What is needed ->
Output all the records word for word. Drop the pictures.

- - - - - - -

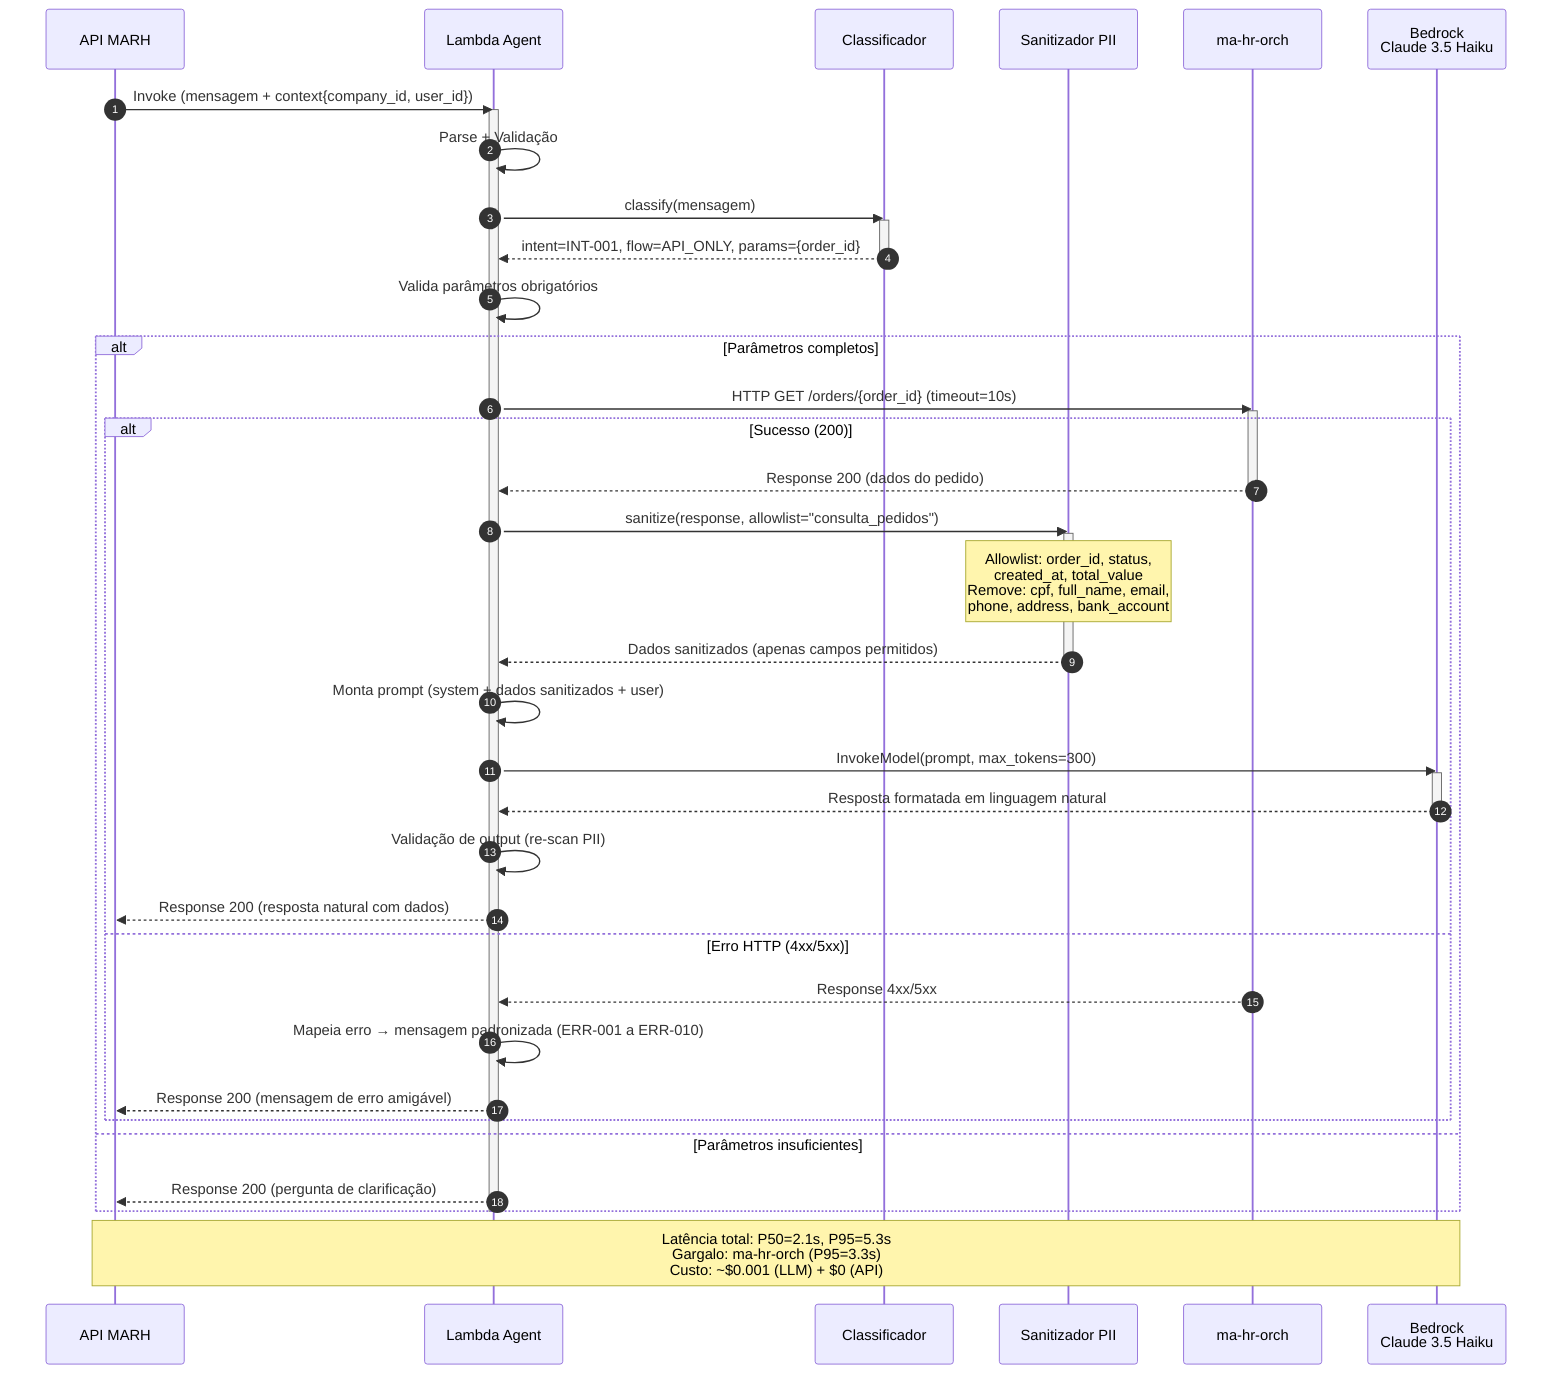
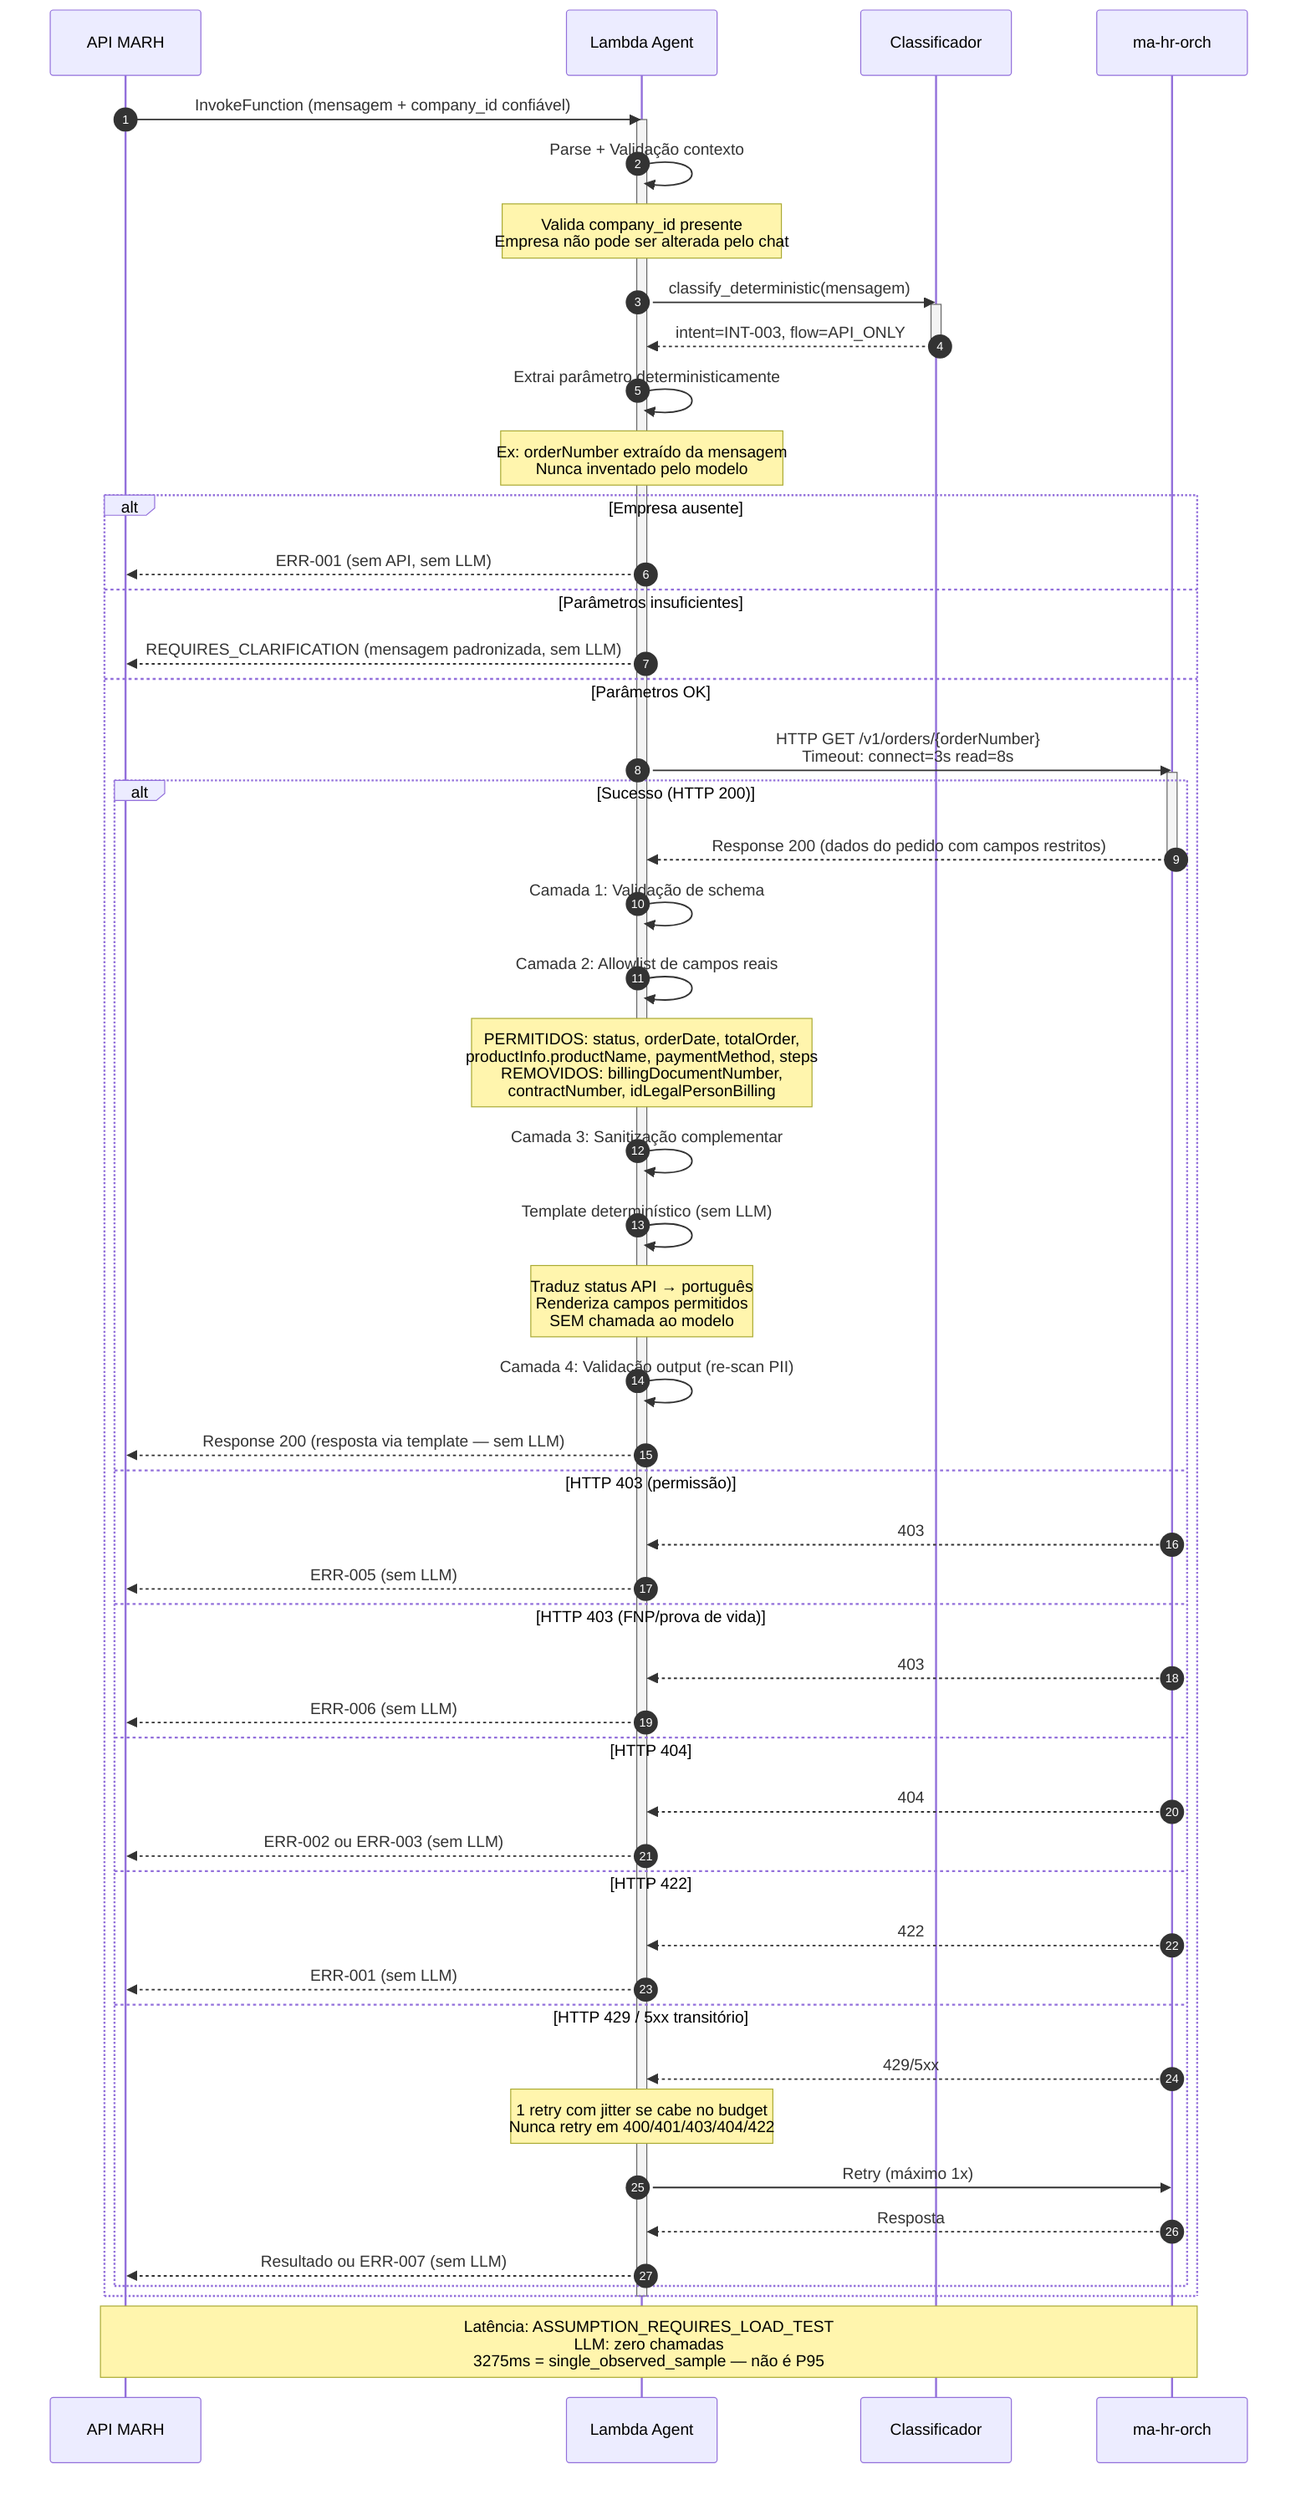
%% Sequence Diagram - API_ONLY Flow
- %% Data: 2026-07-23
- %% Fluxo: API_ONLY (ma-hr-orch → sanitize → Bedrock)
- %% Intents: INT-001 a INT-007 (consultivos)
+ %% Data: 2026-07-23 (revisão corretiva)
+ %% Fluxo: API_ONLY — ma-hr-orch → schema + allowlist → template determinístico
+ %% SEM LLM — template determinístico após allowlist
+ %% Intents: INT-001 a INT-005

sequenceDiagram
    autonumber
    participant MARH as API MARH
    participant Lambda as Lambda Agent
    participant Classifier as Classificador
-     participant Sanitizer as Sanitizador PII
    participant Orch as ma-hr-orch
-     participant Bedrock as Bedrock<br/>Claude 3.5 Haiku

-     MARH->>Lambda: Invoke (mensagem + context{company_id, user_id})
+     MARH->>Lambda: InvokeFunction (mensagem + company_id confiável)
    activate Lambda

-     Lambda->>Lambda: Parse + Validação
-     Lambda->>Classifier: classify(mensagem)
+     Lambda->>Lambda: Parse + Validação contexto
+     Note over Lambda: Valida company_id presente<br/>Empresa não pode ser alterada pelo chat
+ 
+     Lambda->>Classifier: classify_deterministic(mensagem)
    activate Classifier
-     Classifier-->>Lambda: intent=INT-001, flow=API_ONLY, params={order_id}
+     Classifier-->>Lambda: intent=INT-003, flow=API_ONLY
    deactivate Classifier

-     Lambda->>Lambda: Valida parâmetros obrigatórios
+     Lambda->>Lambda: Extrai parâmetro deterministicamente
+     Note over Lambda: Ex: orderNumber extraído da mensagem<br/>Nunca inventado pelo modelo

-     alt Parâmetros completos
-         Lambda->>Orch: HTTP GET /orders/{order_id} (timeout=10s)
+     alt Empresa ausente
+         Lambda-->>MARH: ERR-001 (sem API, sem LLM)
+     else Parâmetros insuficientes
+         Lambda-->>MARH: REQUIRES_CLARIFICATION (mensagem padronizada, sem LLM)
+     else Parâmetros OK
+         Lambda->>Orch: HTTP GET /v1/orders/{orderNumber}<br/>Timeout: connect=3s read=8s
        activate Orch

-         alt Sucesso (200)
-             Orch-->>Lambda: Response 200 (dados do pedido)
+         alt Sucesso (HTTP 200)
+             Orch-->>Lambda: Response 200 (dados do pedido com campos restritos)
            deactivate Orch

-             Lambda->>Sanitizer: sanitize(response, allowlist="consulta_pedidos")
-             activate Sanitizer
+             Lambda->>Lambda: Camada 1: Validação de schema
+             Lambda->>Lambda: Camada 2: Allowlist de campos reais
+             Note over Lambda: PERMITIDOS: status, orderDate, totalOrder,<br/>productInfo.productName, paymentMethod, steps<br/>REMOVIDOS: billingDocumentNumber,<br/>contractNumber, idLegalPersonBilling

-             Note over Sanitizer: Allowlist: order_id, status,<br/>created_at, total_value<br/>Remove: cpf, full_name, email,<br/>phone, address, bank_account
+             Lambda->>Lambda: Camada 3: Sanitização complementar
+             Lambda->>Lambda: Template determinístico (sem LLM)
+             Note over Lambda: Traduz status API → português<br/>Renderiza campos permitidos<br/>SEM chamada ao modelo

-             Sanitizer-->>Lambda: Dados sanitizados (apenas campos permitidos)
-             deactivate Sanitizer
+             Lambda->>Lambda: Camada 4: Validação output (re-scan PII)
+             Lambda-->>MARH: Response 200 (resposta via template — sem LLM)

-             Lambda->>Lambda: Monta prompt (system + dados sanitizados + user)
-             Lambda->>Bedrock: InvokeModel(prompt, max_tokens=300)
-             activate Bedrock
-             Bedrock-->>Lambda: Resposta formatada em linguagem natural
-             deactivate Bedrock
- 
-             Lambda->>Lambda: Validação de output (re-scan PII)
-             Lambda-->>MARH: Response 200 (resposta natural com dados)
- 
-         else Erro HTTP (4xx/5xx)
-             Orch-->>Lambda: Response 4xx/5xx
-             Lambda->>Lambda: Mapeia erro → mensagem padronizada (ERR-001 a ERR-010)
-             Lambda-->>MARH: Response 200 (mensagem de erro amigável)
+         else HTTP 403 (permissão)
+             Orch-->>Lambda: 403
+             Lambda-->>MARH: ERR-005 (sem LLM)
+         else HTTP 403 (FNP/prova de vida)
+             Orch-->>Lambda: 403
+             Lambda-->>MARH: ERR-006 (sem LLM)
+         else HTTP 404
+             Orch-->>Lambda: 404
+             Lambda-->>MARH: ERR-002 ou ERR-003 (sem LLM)
+         else HTTP 422
+             Orch-->>Lambda: 422
+             Lambda-->>MARH: ERR-001 (sem LLM)
+         else HTTP 429 / 5xx transitório
+             Orch-->>Lambda: 429/5xx
+             Note over Lambda: 1 retry com jitter se cabe no budget<br/>Nunca retry em 400/401/403/404/422
+             Lambda->>Orch: Retry (máximo 1x)
+             Orch-->>Lambda: Resposta
+             Lambda-->>MARH: Resultado ou ERR-007 (sem LLM)
        end
- 
-     else Parâmetros insuficientes
-         Lambda-->>MARH: Response 200 (pergunta de clarificação)
    end

    deactivate Lambda

-     Note over MARH,Bedrock: Latência total: P50=2.1s, P95=5.3s<br/>Gargalo: ma-hr-orch (P95=3.3s)<br/>Custo: ~$0.001 (LLM) + $0 (API)
+     Note over MARH,Orch: Latência: ASSUMPTION_REQUIRES_LOAD_TEST<br/>LLM: zero chamadas<br/>3275ms = single_observed_sample — não é P95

- - - - - - -

Written answer ->
%% Sequence Diagram - API_ONLY Flow
- %% Data: 2026-07-23
- %% Fluxo: API_ONLY (ma-hr-orch → sanitize → Bedrock)
- %% Intents: INT-001 a INT-007 (consultivos)
+ %% Data: 2026-07-23 (revisão corretiva)
+ %% Fluxo: API_ONLY — ma-hr-orch → schema + allowlist → template determinístico
+ %% SEM LLM — template determinístico após allowlist
+ %% Intents: INT-001 a INT-005

sequenceDiagram
    autonumber
    participant MARH as API MARH
    participant Lambda as Lambda Agent
    participant Classifier as Classificador
-     participant Sanitizer as Sanitizador PII
    participant Orch as ma-hr-orch
-     participant Bedrock as Bedrock<br/>Claude 3.5 Haiku

-     MARH->>Lambda: Invoke (mensagem + context{company_id, user_id})
+     MARH->>Lambda: InvokeFunction (mensagem + company_id confiável)
    activate Lambda

-     Lambda->>Lambda: Parse + Validação
-     Lambda->>Classifier: classify(mensagem)
+     Lambda->>Lambda: Parse + Validação contexto
+     Note over Lambda: Valida company_id presente<br/>Empresa não pode ser alterada pelo chat
+ 
+     Lambda->>Classifier: classify_deterministic(mensagem)
    activate Classifier
-     Classifier-->>Lambda: intent=INT-001, flow=API_ONLY, params={order_id}
+     Classifier-->>Lambda: intent=INT-003, flow=API_ONLY
    deactivate Classifier

-     Lambda->>Lambda: Valida parâmetros obrigatórios
+     Lambda->>Lambda: Extrai parâmetro deterministicamente
+     Note over Lambda: Ex: orderNumber extraído da mensagem<br/>Nunca inventado pelo modelo

-     alt Parâmetros completos
-         Lambda->>Orch: HTTP GET /orders/{order_id} (timeout=10s)
+     alt Empresa ausente
+         Lambda-->>MARH: ERR-001 (sem API, sem LLM)
+     else Parâmetros insuficientes
+         Lambda-->>MARH: REQUIRES_CLARIFICATION (mensagem padronizada, sem LLM)
+     else Parâmetros OK
+         Lambda->>Orch: HTTP GET /v1/orders/{orderNumber}<br/>Timeout: connect=3s read=8s
        activate Orch

-         alt Sucesso (200)
-             Orch-->>Lambda: Response 200 (dados do pedido)
+         alt Sucesso (HTTP 200)
+             Orch-->>Lambda: Response 200 (dados do pedido com campos restritos)
            deactivate Orch

-             Lambda->>Sanitizer: sanitize(response, allowlist="consulta_pedidos")
-             activate Sanitizer
+             Lambda->>Lambda: Camada 1: Validação de schema
+             Lambda->>Lambda: Camada 2: Allowlist de campos reais
+             Note over Lambda: PERMITIDOS: status, orderDate, totalOrder,<br/>productInfo.productName, paymentMethod, steps<br/>REMOVIDOS: billingDocumentNumber,<br/>contractNumber, idLegalPersonBilling

-             Note over Sanitizer: Allowlist: order_id, status,<br/>created_at, total_value<br/>Remove: cpf, full_name, email,<br/>phone, address, bank_account
+             Lambda->>Lambda: Camada 3: Sanitização complementar
+             Lambda->>Lambda: Template determinístico (sem LLM)
+             Note over Lambda: Traduz status API → português<br/>Renderiza campos permitidos<br/>SEM chamada ao modelo

-             Sanitizer-->>Lambda: Dados sanitizados (apenas campos permitidos)
-             deactivate Sanitizer
+             Lambda->>Lambda: Camada 4: Validação output (re-scan PII)
+             Lambda-->>MARH: Response 200 (resposta via template — sem LLM)

-             Lambda->>Lambda: Monta prompt (system + dados sanitizados + user)
-             Lambda->>Bedrock: InvokeModel(prompt, max_tokens=300)
-             activate Bedrock
-             Bedrock-->>Lambda: Resposta formatada em linguagem natural
-             deactivate Bedrock
- 
-             Lambda->>Lambda: Validação de output (re-scan PII)
-             Lambda-->>MARH: Response 200 (resposta natural com dados)
- 
-         else Erro HTTP (4xx/5xx)
-             Orch-->>Lambda: Response 4xx/5xx
-             Lambda->>Lambda: Mapeia erro → mensagem padronizada (ERR-001 a ERR-010)
-             Lambda-->>MARH: Response 200 (mensagem de erro amigável)
+         else HTTP 403 (permissão)
+             Orch-->>Lambda: 403
+             Lambda-->>MARH: ERR-005 (sem LLM)
+         else HTTP 403 (FNP/prova de vida)
+             Orch-->>Lambda: 403
+             Lambda-->>MARH: ERR-006 (sem LLM)
+         else HTTP 404
+             Orch-->>Lambda: 404
+             Lambda-->>MARH: ERR-002 ou ERR-003 (sem LLM)
+         else HTTP 422
+             Orch-->>Lambda: 422
+             Lambda-->>MARH: ERR-001 (sem LLM)
+         else HTTP 429 / 5xx transitório
+             Orch-->>Lambda: 429/5xx
+             Note over Lambda: 1 retry com jitter se cabe no budget<br/>Nunca retry em 400/401/403/404/422
+             Lambda->>Orch: Retry (máximo 1x)
+             Orch-->>Lambda: Resposta
+             Lambda-->>MARH: Resultado ou ERR-007 (sem LLM)
        end
- 
-     else Parâmetros insuficientes
-         Lambda-->>MARH: Response 200 (pergunta de clarificação)
    end

    deactivate Lambda

-     Note over MARH,Bedrock: Latência total: P50=2.1s, P95=5.3s<br/>Gargalo: ma-hr-orch (P95=3.3s)<br/>Custo: ~$0.001 (LLM) + $0 (API)
+     Note over MARH,Orch: Latência: ASSUMPTION_REQUIRES_LOAD_TEST<br/>LLM: zero chamadas<br/>3275ms = single_observed_sample — não é P95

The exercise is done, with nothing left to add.